BRUCE: Because I was not able to make enough money as a writer to survive, I got a day job – a good day job – and wound up getting married and having children. The demands on my time were great and so it was always my writing that got sacrificed. I don’t regret any of it, but it is true that my choices led to me not being as productive as I would have wanted.

7. SHARI: What do you think makes a great writer, versus someone who’s just average?

BRUCE: The writers I enjoy reading the most are those who combine talent with an understanding of the importance of plot, character, and story structure. Writing is an art, but it is also a skill that must be practiced over and over. 

8. SHARI: Now that you’ve finally reached success as an author, what’s it like? Are you enjoying it?

BRUCE: I am living the life that I always wanted. My biggest challenge is trying to adjust mentally to the idea that this is really it, that I don’t have to continually scan want ads for jobs that I could do to support my writing.

9. SHARI: Do you have any recommendations of other writers/authors/teachers for my blog subscribers to follow?

BRUCE: As a screenwriter I have had to spend many hours reading and rereading Sid Fields seminal work screenplay. It has taught me so much about story structure and I would recommend it even to people who have no intention of ever writing a script for a movie.

10. SHARI: Is there anything else you’d like to add?

BRUCE: Readers who were drawn to and pleased by the spiritual message of A Dog’s Purpose will find that this same theme shows up in Emory’s Gift. Though it doesn’t have a dog on the cover, I urge anyone who felt moved by A Dog’s Purpose to give Emory’s Gift a look.

[Want more interviews, like today’s Q&A with Bruce Cameron? Then sign up to get posts from ‘Rogue Writer’ delivered by email, every Thursday! Still not sure? Read up on this blog and my experience, first.]

My Jewish Cat and the Art of Guilt

My Jewish cat, Chance, who has skillfully learned the art of guilt

When hungry, most cats drill their “servants” with shrilling meows, driving them into madness. Not my cat.

Instead, he’s taken another route, skillfully learning the art of Jewish guilt. He doesn’t need to meow. In fact, he protests with complete silence, accompanied by “the look.”

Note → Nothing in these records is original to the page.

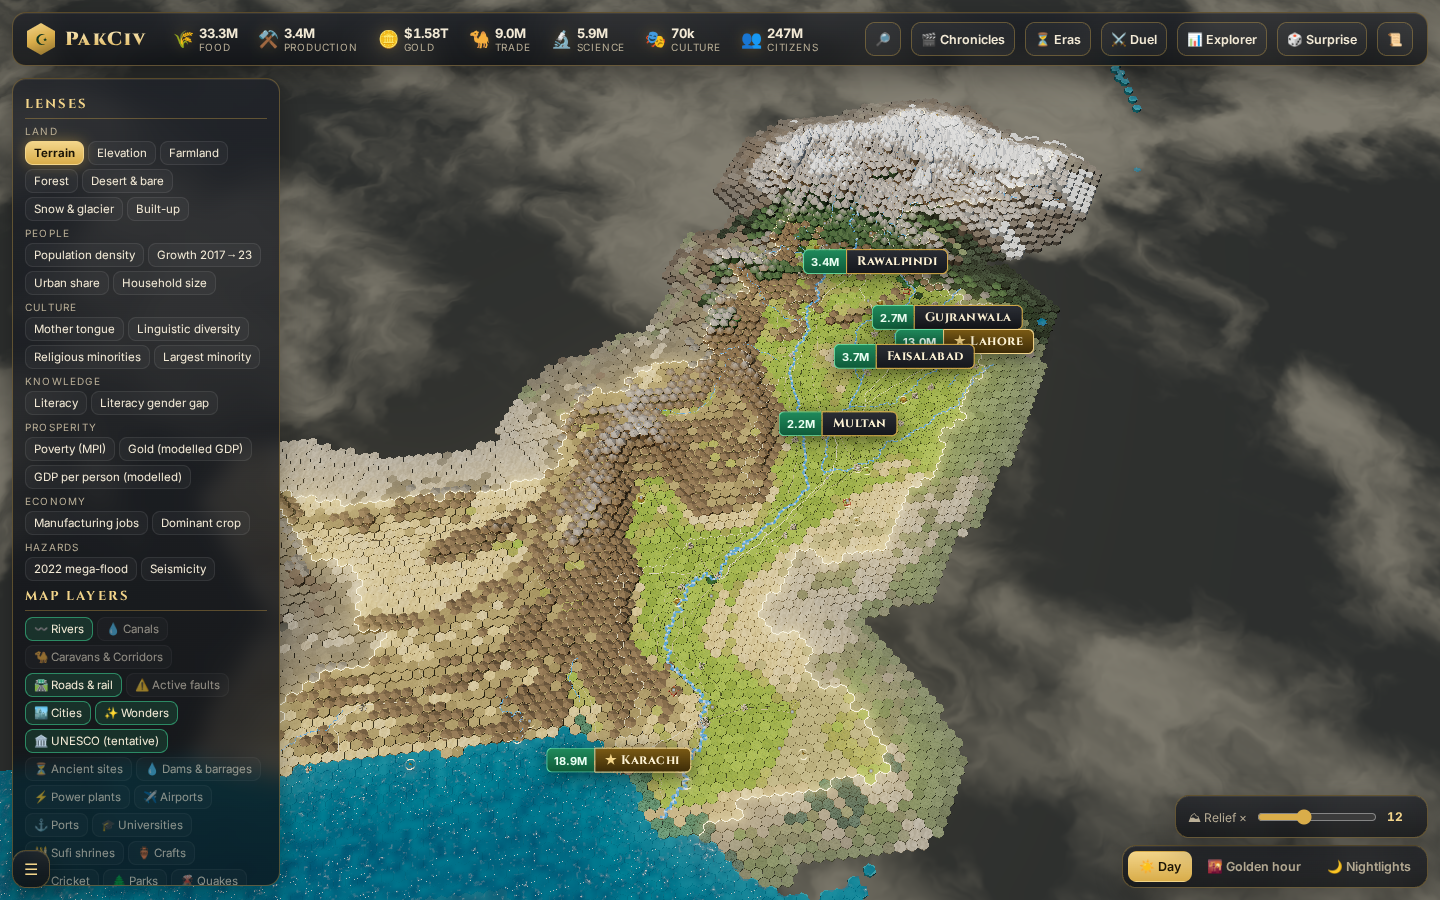
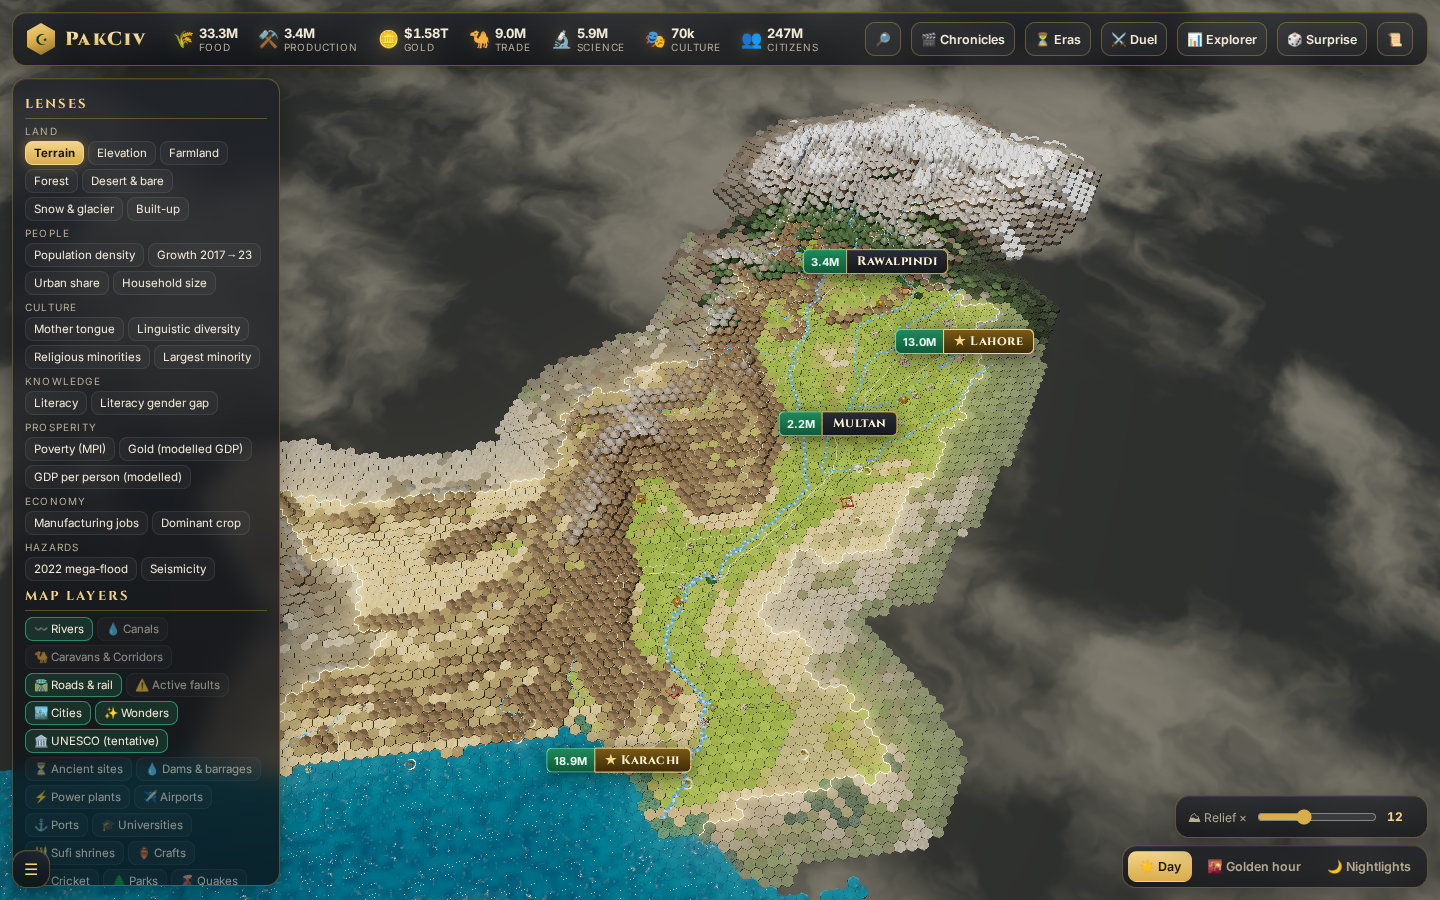
Intro fly-in, hover ring, ocean mask fix, prod verification script, PROGRESS 02 + previews 00-12

diff --git a/web/src/app.js b/web/src/app.js
@@ -52,6 +52,9 @@ export class App {
     const dens = data.cells.density;
     board.setGlow((c) => { const v = dens[c]; return v == null ? 0 : Math.max(0, Math.min(1.6, (Math.log10(Math.max(v, 1)) - 2.0) / 1.4)) ** 1.6; });
     this.lens = new LensEngine(this);
+    const rg = new THREE.RingGeometry(8.6, 10.2, 6, 1, Math.PI / 2); rg.rotateX(-Math.PI / 2);
+    this.hoverRing = new THREE.Mesh(rg, new THREE.MeshBasicMaterial({ color: new THREE.Color(2.2, 1.8, 0.9), toneMapped: false, transparent: true, depthWrite: false }));
+    this.hoverRing.renderOrder = 14; this.hoverRing.visible = false; stage.scene.add(this.hoverRing);
     this.buildHud();
     this.inspector = new Inspector(this);
     this.search = new Search(this);
@@ -72,7 +75,36 @@ export class App {
       this.flood?.tick(t);
       this.eras?.tick(t);
     });
-    this._restoreHash();
+    if (location.hash.length > 1) this._restoreHash(); else this.intro();
+  }
+
+  intro() {
+    const N = this.atlas.nation;
+    const k2 = this.sites.sites.find((s) => s.name === 'K2');
+    const card = el('div', { class: 'intro' }, [
+      el('div', { class: 'intro-kicker', text: 'A strategy-map atlas built from real public data' }),
+      el('div', { class: 'intro-title', text: 'PAKCIV' }),
+      el('div', { class: 'intro-stats' }, [
+        el('span', {}, [el('b', { text: fmt.big(N.pop_census2023) }), ' people · Census 2023']),
+        el('span', {}, [el('b', { text: String(N.district_count) }), ' districts']),
+        el('span', {}, [el('b', { text: fmt.int(N.hex_count) }), ' hexes']),
+        el('span', {}, [el('b', { text: `0 → ${fmt.int(k2?.facts?.elevation_m)} m` }), ' sea to K2']),
+      ]),
+      el('div', { class: 'intro-hint', text: 'Drag to pan · right-drag to orbit · scroll to zoom · T for guided tours · / to search' }),
+    ]);
+    this.hud.append(card);
+    document.body.classList.add('intro-on');
+    if (k2) {
+      const p = this.sites.worldPos(k2);
+      this.stage.controls.target.set(p.x, p.y, p.z);
+      this.stage.camera.position.set(p.x + 120, p.y + 260, p.z + 420);
+    }
+    this.setMood('golden');
+    setTimeout(() => { this.home(); this.stage.flight && (this.stage.flight.duration = 4.5); }, 900);
+    setTimeout(() => { this.setMood('day'); }, 4200);
+    setTimeout(() => { card.classList.add('gone'); document.body.classList.remove('intro-on'); }, 5200);
+    setTimeout(() => card.remove(), 6500);
+    card.addEventListener('click', () => { card.classList.add('gone'); document.body.classList.remove('intro-on'); });
   }
 
   home(instant = false) {
@@ -245,7 +277,7 @@ export class App {
       this.pointer.set((e.clientX / dom.clientWidth) * 2 - 1, -(e.clientY / dom.clientHeight) * 2 + 1);
       this._pendingPick = [e.clientX, e.clientY];
     });
-    dom.addEventListener('pointerleave', () => { this.tip.classList.add('hidden'); });
+    dom.addEventListener('pointerleave', () => { this.tip.classList.add('hidden'); this.hoverRing.visible = false; });
     dom.addEventListener('pointerup', (e) => {
       if (!down || Math.hypot(e.clientX - down[0], e.clientY - down[1]) > 5) return;
       this.pointer.set((e.clientX / dom.clientWidth) * 2 - 1, -(e.clientY / dom.clientHeight) * 2 + 1);
@@ -267,7 +299,10 @@ export class App {
       const site = this.sites.pick(this.raycaster);
       if (site) { this.showSiteTip(site, x, y); dom.style.cursor = 'pointer'; return; }
       const hit = this.board.pick(this.raycaster);
-      dom.style.cursor = hit && this.data.world.owner[hit.cell] >= 0 ? 'pointer' : '';
+      const own = hit && this.data.world.owner[hit.cell] >= 0;
+      dom.style.cursor = own ? 'pointer' : '';
+      this.hoverRing.visible = !!own;
+      if (own) { const [hx, hy, hz] = this.cellWorld(hit.cell); this.hoverRing.position.set(hx, hy + 0.5, hz); }
       if (!hit) { this.tip.classList.add('hidden'); return; }
       this.showTip(hit.cell, x, y);
     });

diff --git a/web/src/scene/board.js b/web/src/scene/board.js
@@ -23,6 +23,10 @@ export class Board {
     this.exaggeration = 12;
     const n = this.grid.size;
     // Which cells get a prism: everything except open sea far from any land.
+    // true ocean = sea cells connected to the Arabian Sea (bottom-left corner); inland "sea" slivers become void
+    this.ocean = new Uint8Array(world.owner.length);
+    { const q = [this.grid.index(0, this.grid.rows - 1)]; this.ocean[q[0]] = 1;
+      for (let h = 0; h < q.length; h++) for (const j of this.grid.neighbours(q[h])) if (!this.ocean[j] && world.owner[j] === -1) { this.ocean[j] = 1; q.push(j); } }
     const dist = this._coastDistance();
     this.coastDist = dist;
     this.cells = [];
@@ -30,8 +34,8 @@ export class Board {
     this.foreignDist = this._foreignDistance();
     this.FOG_HEX = 7;
     for (let i = 0; i < n; i++) {
-      if (world.owner[i] === -1) { if (dist[i] <= 14) this.cells.push(i); }
-      else if (world.owner[i] >= 0 || this.foreignDist[i] <= this.FOG_HEX) this.cells.push(i);
+      if (world.owner[i] === -1) { if (dist[i] <= 14 && this.ocean[i]) this.cells.push(i); }
+      else if (world.owner[i] >= 0 || (this.foreignDist[i] <= this.FOG_HEX && !(world.owner[i] === -3 && this.foreignDist[i] > 2))) this.cells.push(i);
     }
     this.instanceOf = new Int32Array(n).fill(-1);
     this.cells.forEach((c, k) => { this.instanceOf[c] = k; });
@@ -74,7 +78,7 @@ export class Board {
   waterMask() {
     const g = this.grid, w = this.world, data = new Uint8Array(g.size * 4);
     for (let i = 0; i < g.size; i++) {
-      const sea = w.owner[i] === -1 || w.owner[i] === -3;
+      const sea = (w.owner[i] === -1 && this.ocean[i]) || (w.owner[i] === -3 && this.foreignDist[i] <= 2);
       data[i * 4] = sea ? 255 : 0; data[i * 4 + 3] = 255;
     }
     return data;

diff --git a/web/src/style.css b/web/src/style.css
@@ -211,3 +211,17 @@ body[data-mood=night] .glass { background: linear-gradient(180deg, rgba(14, 17, 
 @media (max-width: 1300px) { .yield .k { display: none; } }
 .timebar { left: 600px; right: 318px; transform: none; width: auto; min-width: 0; }
 @media (max-width: 1360px) { .timebar { left: 300px; bottom: 120px; } }
+/* ---------- intro card */
+.intro { position: absolute; left: 50%; top: 42%; transform: translate(-50%, -50%); text-align: center; pointer-events: auto; cursor: pointer;
+  animation: introIn 1.4s cubic-bezier(.2,.8,.2,1); transition: opacity 1.2s ease, transform 1.2s ease; text-shadow: 0 4px 30px rgba(0,0,0,0.7); }
+.intro.gone { opacity: 0; transform: translate(-50%, -60%); pointer-events: none; }
+@keyframes introIn { from { opacity: 0; transform: translate(-50%, -40%); letter-spacing: 0.6em; } to { opacity: 1; } }
+.intro-kicker { font-size: 13px; letter-spacing: 0.3em; text-transform: uppercase; color: var(--gold-2); }
+.intro-title { font-family: var(--serif); font-weight: 900; font-size: 96px; letter-spacing: 0.22em; line-height: 1.1;
+  background: linear-gradient(180deg, #fff7dc 20%, var(--gold) 70%, var(--gold-dim)); -webkit-background-clip: text; background-clip: text; color: transparent;
+  filter: drop-shadow(0 6px 24px rgba(0,0,0,0.6)); }
+.intro-stats { display: flex; gap: 22px; justify-content: center; font-size: 14px; color: #f3ead6; margin-top: 6px; }
+.intro-stats b { font-family: var(--serif); color: #fff1c8; font-size: 20px; }
+.intro-hint { margin-top: 18px; font-size: 12px; color: var(--ink-dim); }
+.labels-layer { transition: opacity 0.8s; }
+body.intro-on .labels-layer { opacity: 0; }

diff --git a/PROGRESS.md b/PROGRESS.md
@@ -2,6 +2,25 @@
 
 Newest entries at the top. Screenshots live in `previews/`.
 
+## 02 · Explore & Discover suite + production verification (2026-11-27)
+**Built**
+- **Chronicles of Pakistan** — 7 cinematic tours (K2 → Arabian Sea, Indus Food Machine, Industrial Belt, 5,000 Years of
+  Wonders, The 2022 Deluge, Tongues of the Indus, Caravans & Corridors); every caption number is computed from the data.
+- **2022 flood-surge playback** — UNOSAT weekly district extents (Aug → Dec 2022) animate rising water caps; live km²,
+  exposed people, NDMA deaths, PDNA damage. District headlines use the cloud-free weekly peak (the VIIRS monthly composite
+  also catches flooded rice paddies — documented in the Almanac). Worst hit: Jacobabad, Larkana, Jaffarabad, Shikarpur.
+- **Era Time-Machine** — 8 eras / 42 dated sites with light beams, era lighting and era-specific layers.
+- **District Duel** (radar of percentiles, crowns, data-derived verdict), **Explorer** (sortable table + scatter, log axes,
+  Pearson r, brushing linked to the 3D map), **Surprise me** (17 live-computed outliers), fuzzy **Search**, **Almanac**
+  (23 sources with file-level provenance: url, bytes, sha256, retrieval date).
+- Cinematic opening fly-in from K2, hover ring, lens-tinted mountains, label decluttering, shareable URL hash.
+- **Production build verified**: `npm run build && npm run verify` drives every lens, mood, layer, panel, era and tour
+  plus real mouse input against `vite preview` → **0 console errors, 0 warnings, 0 failed requests**.
+
+**Screenshots** — `previews/00-intro.png`, `04-lahore-wonders-closeup.png`, `05-flood-surge-playback.png`,
+`06-era-time-machine.png`, `07-district-duel.png`, `08-explorer.png`, `09-surprise-me.png`, `10-almanac.png`,
+`11-mother-tongue-lens.png`, `12-prod-build-after-sweep.png` (01–03 refreshed).
+
 ## 01 · 3D board, real data, lenses & lighting moods (2026-11-27)
 **Built**
 - Three.js/WebGL renderer (Vite static app): 3,409 Pakistan hexes (20 km corner-to-corner) as one `InstancedMesh` of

I first noticed Chance had acquired this divine power last weekend, on a Saturday morning. I’d slept in that day, awoken by my own urgency to use the bathroom. Of course, curled up next to me in a furry ball, was the purring Chance.

As I left the bathroom to climb back into bed for a few extra minutes of rest, he merely climbed on top of my belly to cuddle. Thirty minutes later, as I slid into my slippers, he gently followed me down the stairs of my house. Five minutes later, he quietly sat in the kitchen as I prepared my Saturday morning coffee, toasted my bagel and prepared some salmon lox.

When I turned around to the pantry, I saw it.

There, poised gracefully next to an empty food bowl and a dry water dish, sat Chance. His black tail neatly curled around the confounds of his white paws. His fluffy chest held back in an upright position exuding a quiet dignity. And his blue eyes, patiently staring up at me from a dipped head, as if to say, “Did you forget to feed me, Mom? Do you not love me anymore?”

Immediately, I rushed to his side, drowning him in apology after apology, reassurance after reassurance. He received wet food that day, along with a full bowl of freshly filtered, cool water.

Chance understands the power of Jewish guilt, unlike the other whining cats who paw at their servants’ faces in the morning. He understands that time is his ally, not his enemy. And with a little patience, the rewards will far outweigh the wait.

Since this divine power was bred into me, I’ve remained immune to it throughout my life—well, except from my father. Yet, it was a cat who finally broke through the wall, took my heart hostage, and now uses it to wield his will.

And I know from this day forward, I’m in trouble. Big, big trouble.